*TO DO:* Your reply must be one number: the count of lines in the data below that contain "className".

*SUPPLIED DATA:*
+-------+
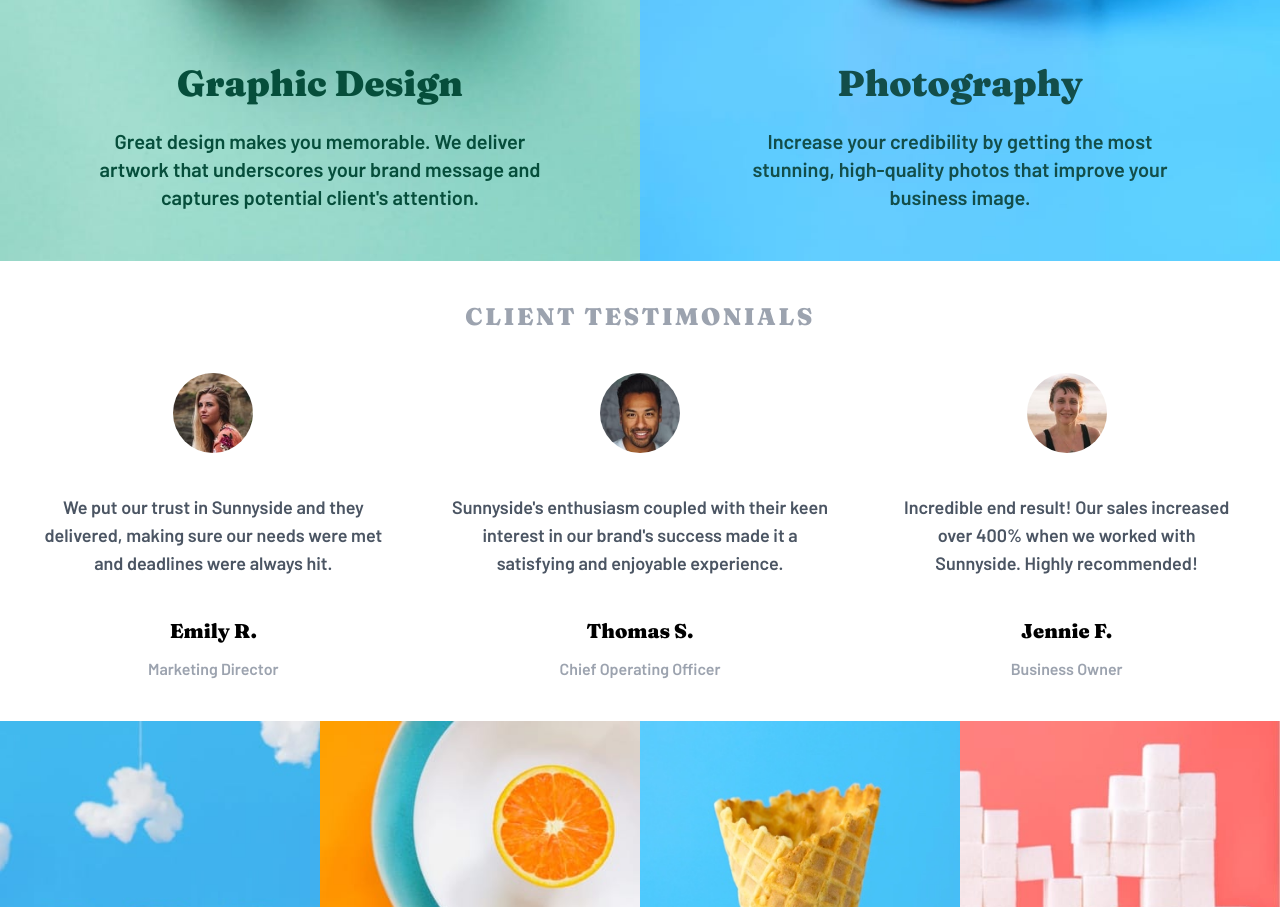
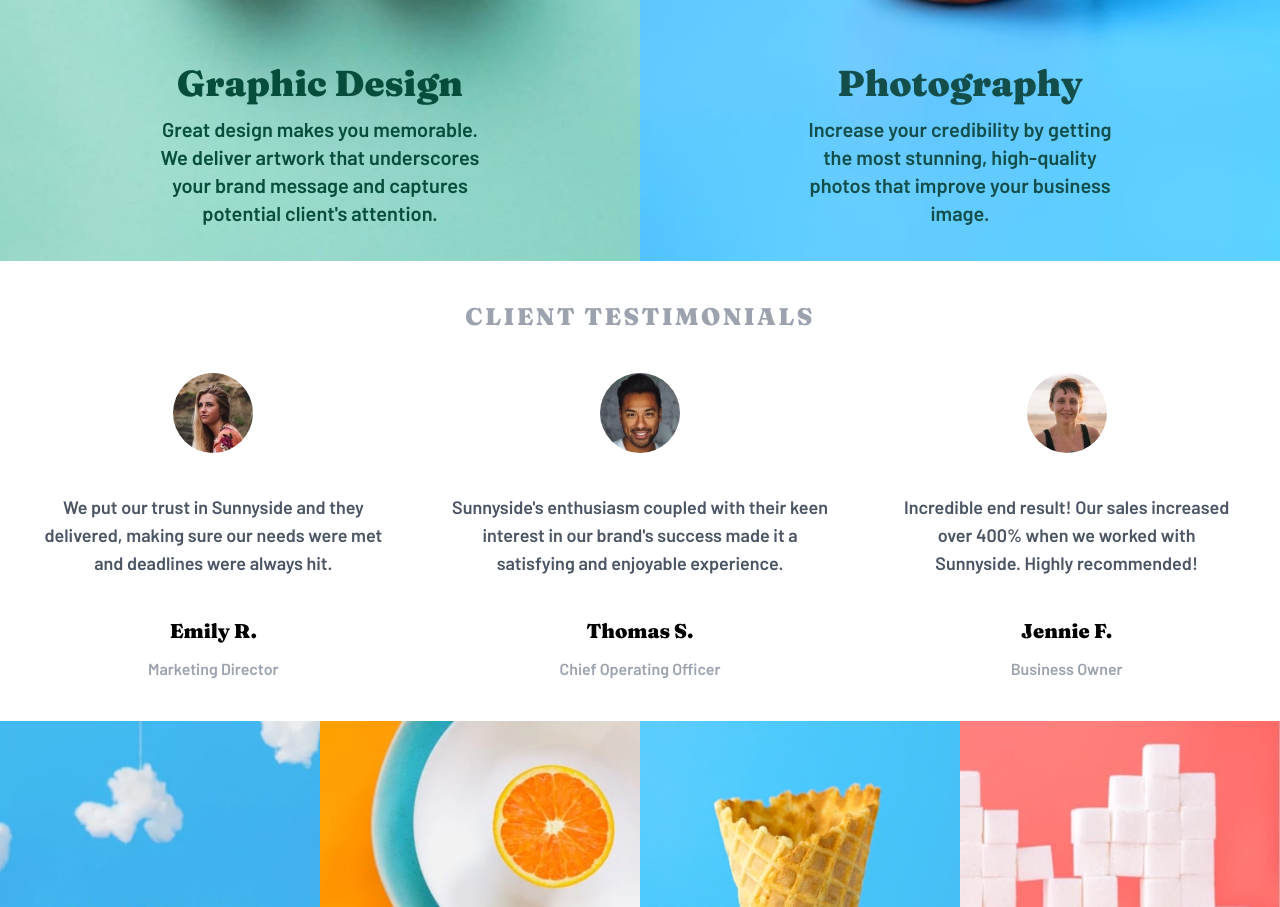
Before and after one commit to timbosTours/Frontend-Mentor-Sunnyside-Agency, a Next.js app: page / in a window 1280 px wide. Shown: the part 2050-2957 px from the top of the page. Built offline with nearby package versions, Linux system fonts and the light colour scheme.

Commit message:
responsive fixes

```diff
--- a/components/Content.tsx
+++ b/components/Content.tsx
@@ -96,7 +96,7 @@ function Content() {
                 <div className="absolute top-2/3 text-center sm:text-4xl text-emerald-900  xs:text-2xl md:text-lg sm:-mt-5 xl:text-4xl">
                     <h1 className={fraunces.className}>Graphic Design</h1>
                     <div className={barlow.className}>
-                        <p className="xxs:text-sm xs:text-sm sm:text-md sm:m-4 mx-10 p-2 md:text-sm md:mx-20 xl:text-xl">Great design makes you memorable. We deliver artwork that underscores your brand message and captures potential client's attention.</p>
+                        <p className="xxs:text-sm xs:text-sm sm:text-base sm:m-4 mx-10 p-2 md:text-sm md:mx-20 md:-my-2 lg:my-1 lg:px-20 xl:text-xl">Great design makes you memorable. We deliver artwork that underscores your brand message and captures potential client's attention.</p>
                     </div>
                 </div>
             </div>
@@ -118,7 +118,7 @@ function Content() {
                 <div className="absolute top-2/3 text-center sm:text-4xl text-teal-900  xs:text-2xl md:text-lg md:-mt-5 xl:text-4xl">
                     <h1 className={fraunces.className}>Photography</h1>
                     <div className={barlow.className}>
-                        <p className="xxs:text-sm xs:text-sm sm:text-md xs:m-4 mx-10 p-2 md:text-sm md:mx-20 xl:text-xl ">  Increase your credibility by getting the most stunning, high-quality photos that improve your business image.</p>
+                        <p className="xxs:text-sm xs:text-sm sm:text-base xs:m-4 mx-10 p-2 md:text-sm md:mx-20 md:-my-2 lg:my-1 lg:px-20 xl:text-xl ">  Increase your credibility by getting the most stunning, high-quality photos that improve your business image.</p>
                     </div>
                 </div>
                 </div>
```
+-------+
*TASK ANSWER:* 10